Israel's High Court

Clears Gaza Pullout

JERUSALEM -- Israel's highest court on Thursday rejected a challenge by Jewish settlers to Israel's planned withdrawal from the Gaza Strip, clearing the last major legal hurdle to a pullout in August.

In Gaza, Palestinian Authority President Mahmoud Abbas secured a commitment from militant groups to maintain a truce with Israel that had been shaken by recent violence.

In the closely watched settler case, a High Court panel voted 10 to 1 to leave largely intact, with only minor technical changes, a parliament-approved compensation package for the 9,000 people slated to be evacuated from 21 settlements in Gaza and four in the West Bank.

Settlers seeking to block any withdrawal from occupied land had filed 12 petitions calling for the "disengagement" law to be invalidated or significantly rewritten on grounds that it violated their human rights.


* TORONTO -- Canada's Supreme Court dealt a powerful blow to the state monopoly on health care, striking down a Quebec ban on private health insurance for services provided under the country's Medicare system of universal coverage.

Although the unanimous ruling applies only to Quebec, it is sure to inspire similar cases in other provinces and give impetus to a growing movement pushing for public and private care.

The court said Quebec's prohibition violated the province's charter of rights by threatening the lives of patients, and the justices noted that other countries have successfully combined private and public care.

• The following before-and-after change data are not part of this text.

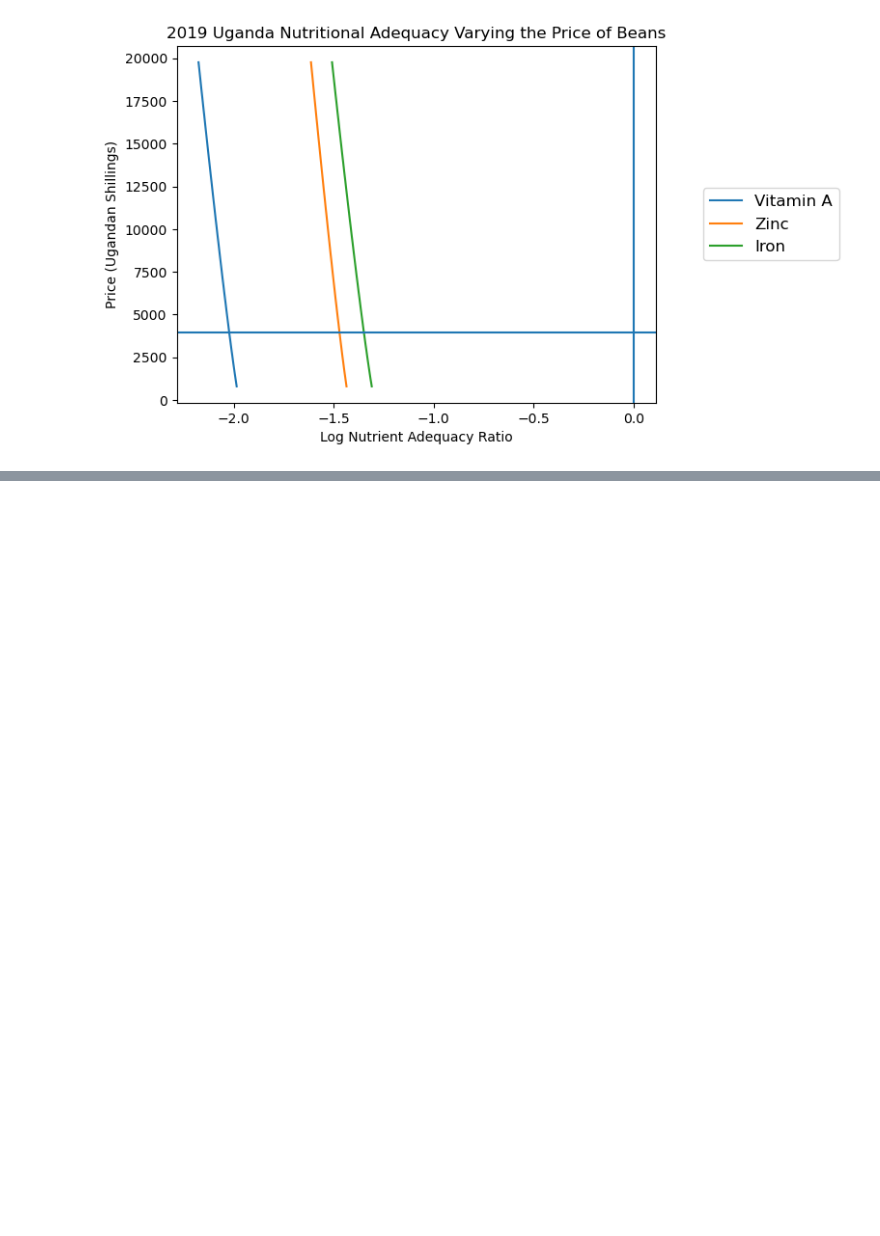
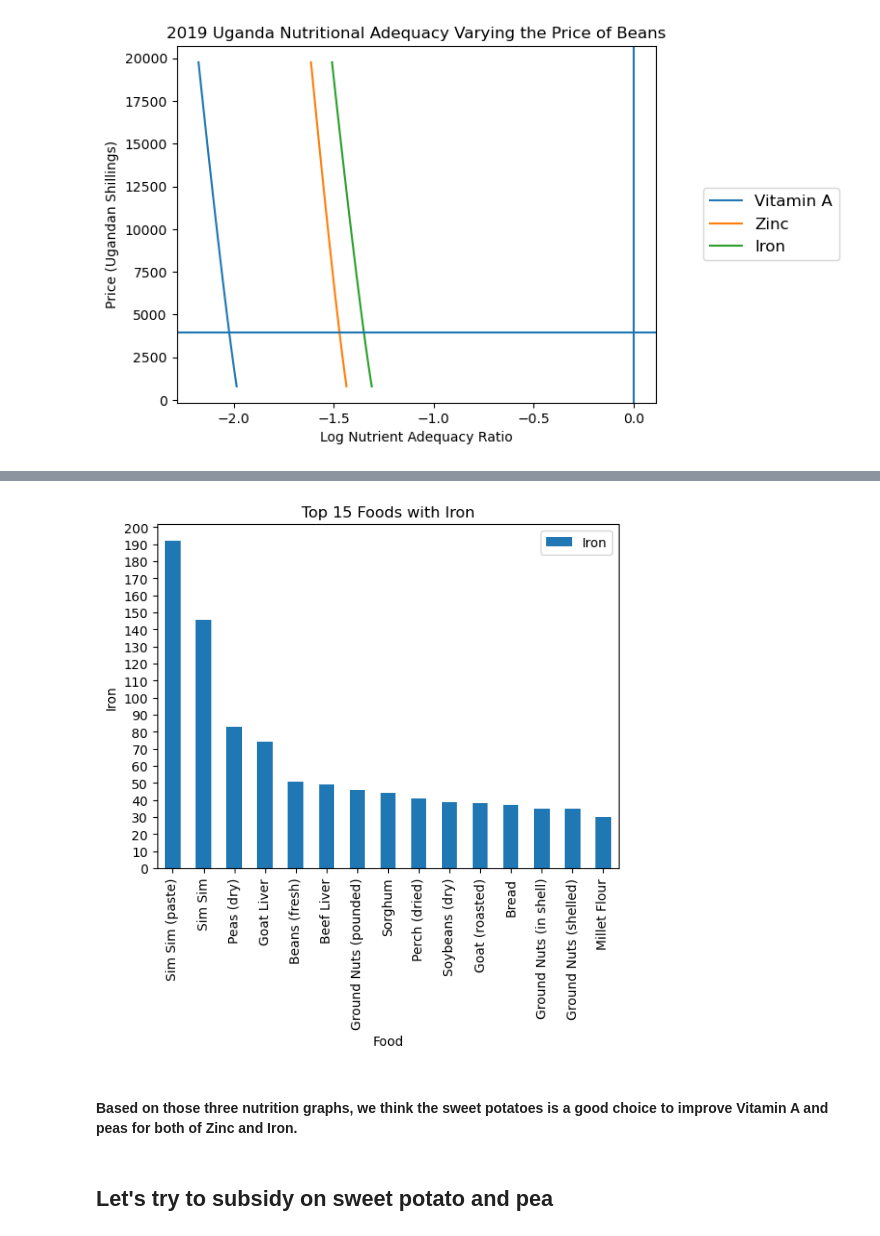
Before and after one commit to vkeroles/EEP153-SP23-Proj4, a Jupyter notebook: Team_HWiley_code2.ipynb, the cells around one changed output, grey strips where cells are left out. Drawn from its saved outputs; the diff is of its cells as text; code cells hidden in the pictures; blank space fills up the shorter version.

```diff
--- a/Team_HWiley_code2.ipynb
+++ b/Team_HWiley_code2.ipynb
@@ -806,0 +835,17 @@ plt.axhline(pbar[my_j])
+# %%
+def plot_top_foods_by_Iron(data,n=30):
+
+    data.sort_values(by=['Iron'], ascending=False).head(n).reset_index().plot.bar(x='j', y='Iron')
+    plt.yticks(np.arange(0, 210, 10))
+    plt.title(f'Top {n} Foods with Iron')
+    plt.xlabel("Food")
+    plt.ylabel('Iron')
+    plt.show()
+
+plot_top_foods_by_Iron(fct, n=15)
+# %% [output]
+[figure, added]
+# %% [markdown]
+#### Based on those three nutrition graphs, we think the sweet potatoes is a good choice to improve Vitamin A and peas for both of Zinc and Iron.
+# %% [markdown]
+## Let's try to subsidy on sweet potato and pea
```
Also changed, not shown: parts of 6 cells of this notebook.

* DAMASCUS, Syria -- Syria's ruling Baath Party endorsed reforms that include allowing independent political parties, relaxing a state of emergency and granting greater freedom of the press -- big steps for a government that has been slow to change.

The recommendations, approved at a party congress, fall short of the extensive changes sought by many at home and abroad, and must be approved by Syria's legislature -- a process that could take more than a year. Parliament also could modify the reforms.

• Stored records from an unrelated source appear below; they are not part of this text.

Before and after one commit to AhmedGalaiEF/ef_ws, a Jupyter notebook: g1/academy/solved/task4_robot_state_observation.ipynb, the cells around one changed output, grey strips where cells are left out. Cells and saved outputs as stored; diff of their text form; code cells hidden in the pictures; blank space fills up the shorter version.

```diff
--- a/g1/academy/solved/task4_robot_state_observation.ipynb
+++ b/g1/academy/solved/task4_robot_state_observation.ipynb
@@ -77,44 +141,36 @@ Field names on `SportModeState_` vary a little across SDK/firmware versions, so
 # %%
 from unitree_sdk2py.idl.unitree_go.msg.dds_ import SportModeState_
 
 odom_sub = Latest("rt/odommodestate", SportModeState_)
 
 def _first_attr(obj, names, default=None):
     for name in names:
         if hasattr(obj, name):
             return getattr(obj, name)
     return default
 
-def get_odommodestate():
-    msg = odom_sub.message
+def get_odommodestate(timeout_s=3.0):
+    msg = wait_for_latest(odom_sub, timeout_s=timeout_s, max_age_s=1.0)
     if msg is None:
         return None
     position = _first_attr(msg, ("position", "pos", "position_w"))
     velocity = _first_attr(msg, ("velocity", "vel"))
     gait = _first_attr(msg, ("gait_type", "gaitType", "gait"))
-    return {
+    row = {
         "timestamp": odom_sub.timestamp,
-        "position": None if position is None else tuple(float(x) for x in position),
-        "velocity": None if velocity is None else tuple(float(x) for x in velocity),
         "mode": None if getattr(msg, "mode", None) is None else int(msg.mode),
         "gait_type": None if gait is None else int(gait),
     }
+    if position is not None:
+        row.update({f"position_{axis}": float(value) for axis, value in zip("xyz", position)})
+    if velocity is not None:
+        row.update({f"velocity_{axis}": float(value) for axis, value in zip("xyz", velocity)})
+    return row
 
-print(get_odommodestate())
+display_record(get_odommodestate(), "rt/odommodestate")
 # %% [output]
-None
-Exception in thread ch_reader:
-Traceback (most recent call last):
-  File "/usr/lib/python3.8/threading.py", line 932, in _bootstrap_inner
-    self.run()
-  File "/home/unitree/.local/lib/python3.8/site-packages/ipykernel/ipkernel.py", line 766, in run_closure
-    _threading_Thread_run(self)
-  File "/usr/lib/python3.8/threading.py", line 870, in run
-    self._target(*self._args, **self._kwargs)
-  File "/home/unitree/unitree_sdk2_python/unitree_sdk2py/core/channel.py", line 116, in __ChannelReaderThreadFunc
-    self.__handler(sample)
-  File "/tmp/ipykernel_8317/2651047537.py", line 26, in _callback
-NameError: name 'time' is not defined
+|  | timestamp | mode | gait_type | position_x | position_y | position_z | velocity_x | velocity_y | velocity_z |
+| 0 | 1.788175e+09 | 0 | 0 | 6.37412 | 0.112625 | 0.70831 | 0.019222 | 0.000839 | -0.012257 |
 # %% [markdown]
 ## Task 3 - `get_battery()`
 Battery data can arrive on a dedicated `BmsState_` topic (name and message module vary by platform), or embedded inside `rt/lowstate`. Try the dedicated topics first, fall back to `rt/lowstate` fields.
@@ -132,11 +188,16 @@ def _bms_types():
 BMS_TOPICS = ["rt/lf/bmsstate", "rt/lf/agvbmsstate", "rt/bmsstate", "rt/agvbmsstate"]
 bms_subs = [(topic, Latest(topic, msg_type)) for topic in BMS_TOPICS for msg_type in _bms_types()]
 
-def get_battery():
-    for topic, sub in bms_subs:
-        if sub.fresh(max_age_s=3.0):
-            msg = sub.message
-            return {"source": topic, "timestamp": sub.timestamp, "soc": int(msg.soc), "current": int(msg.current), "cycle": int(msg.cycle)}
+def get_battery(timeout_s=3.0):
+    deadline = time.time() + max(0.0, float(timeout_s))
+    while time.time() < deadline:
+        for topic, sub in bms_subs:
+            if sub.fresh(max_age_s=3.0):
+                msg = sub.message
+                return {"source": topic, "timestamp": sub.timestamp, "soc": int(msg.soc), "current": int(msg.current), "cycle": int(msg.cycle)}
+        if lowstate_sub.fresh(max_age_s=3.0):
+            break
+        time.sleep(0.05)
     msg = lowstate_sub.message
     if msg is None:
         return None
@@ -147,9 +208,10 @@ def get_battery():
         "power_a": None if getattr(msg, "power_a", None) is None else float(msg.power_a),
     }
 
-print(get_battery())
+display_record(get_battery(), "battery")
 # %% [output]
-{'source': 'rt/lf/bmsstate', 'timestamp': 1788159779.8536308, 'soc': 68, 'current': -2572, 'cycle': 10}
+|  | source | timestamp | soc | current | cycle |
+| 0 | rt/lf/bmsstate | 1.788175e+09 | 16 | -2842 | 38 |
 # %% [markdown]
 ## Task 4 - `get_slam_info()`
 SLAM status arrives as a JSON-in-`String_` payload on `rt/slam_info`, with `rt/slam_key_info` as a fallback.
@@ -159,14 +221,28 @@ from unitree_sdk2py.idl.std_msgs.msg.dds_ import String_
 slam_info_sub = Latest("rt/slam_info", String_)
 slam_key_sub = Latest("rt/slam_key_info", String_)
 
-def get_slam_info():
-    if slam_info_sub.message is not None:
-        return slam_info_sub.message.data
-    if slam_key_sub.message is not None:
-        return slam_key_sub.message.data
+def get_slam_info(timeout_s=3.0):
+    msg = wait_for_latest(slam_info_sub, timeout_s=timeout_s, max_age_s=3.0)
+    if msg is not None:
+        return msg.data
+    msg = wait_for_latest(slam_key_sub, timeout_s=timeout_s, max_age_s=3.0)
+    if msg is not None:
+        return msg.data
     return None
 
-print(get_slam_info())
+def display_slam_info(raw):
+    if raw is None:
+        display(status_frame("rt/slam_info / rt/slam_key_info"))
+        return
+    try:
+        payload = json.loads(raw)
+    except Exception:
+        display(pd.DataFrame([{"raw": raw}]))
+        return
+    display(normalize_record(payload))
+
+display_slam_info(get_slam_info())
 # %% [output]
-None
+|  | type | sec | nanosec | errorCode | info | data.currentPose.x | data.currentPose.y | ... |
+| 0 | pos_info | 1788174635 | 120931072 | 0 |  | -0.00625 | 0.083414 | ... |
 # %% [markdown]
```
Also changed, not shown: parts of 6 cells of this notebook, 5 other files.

In addition, the party said Syria should improve relations with Iraq, find a solution to problems with its minority Kurds and commit itself to a strategy of peace to "restore occupied lands," a reference to the Israeli-occupied Golan Heights, the official Syrian TV reported.


* NAIROBI -- A Kenyan judge dropped murder charges against four men accused in the al Qaeda car bombing of a resort hotel that killed 15 people. Prosecutors produced no evidence to tie the men to al Qaeda or the 2002 bombing of the Israeli-owned Paradise Hotel, north of Mombasa, the judge ruled.


* BERLIN -- A German appeals court upheld the acquittal of a Moroccan accused of helping the Sept. 11 hijackers, but authorities said the man remained a threat and would be expelled from the country within two weeks.

Abdelghani Mzoudi, 32, was acquitted in February 2004 of charges that he helped Mohamed Atta, Marwan Al-Shehhi and Ziad Jarrah in their plot to attack the United States. He faced more than 3,000 counts of being an accessory to murder.

Hamburg's top security official, Udo Nagel, said his office would expel Mzoudi because it "stands by its view that Mzoudi threatens the free democratic order and supports terrorist organizations."

* PARIS -- Traffic was paralyzed and Parisians waited in long lines for buses during a protest against changes to the labor code that were announced Wednesday by newly appointed Prime Minister Dominique de Villepin as part of a job-creation initiative.

A key employees' union, which said other demonstrations took place in towns outside the capital, called the protest a prelude to a major labor action set for June 21.

Villepin, 51, blamed Socialist Party policies for the country's 10.2 percent unemployment rate, which he aims to address by instituting flexible hiring policies and making business more competitive.

Villepin won a parliamentary vote of confidence, but opposition lawmakers denounced his plan.

Bernard Thibault, secretary general of the CGT labor union, declared in Le Figaro, a French newspaper, that the government was putting "a knife to our throats" with its proposals.

-- Erika Lorentzsen

* BELGRADE -- The United States lifted its freeze on $10 million in aid for Serbia and Montenegro, saying the Balkan country had improved its cooperation with the U.N. war crimes tribunal.

Congress in January withheld the aid because of Serbia's failure to arrest and extradite several Serb suspects. But since October, Serbia has negotiated the surrender of about a dozen.

-- From News Services

Members of a French labor union protest in Paris after the prime minister announced changes in the job code.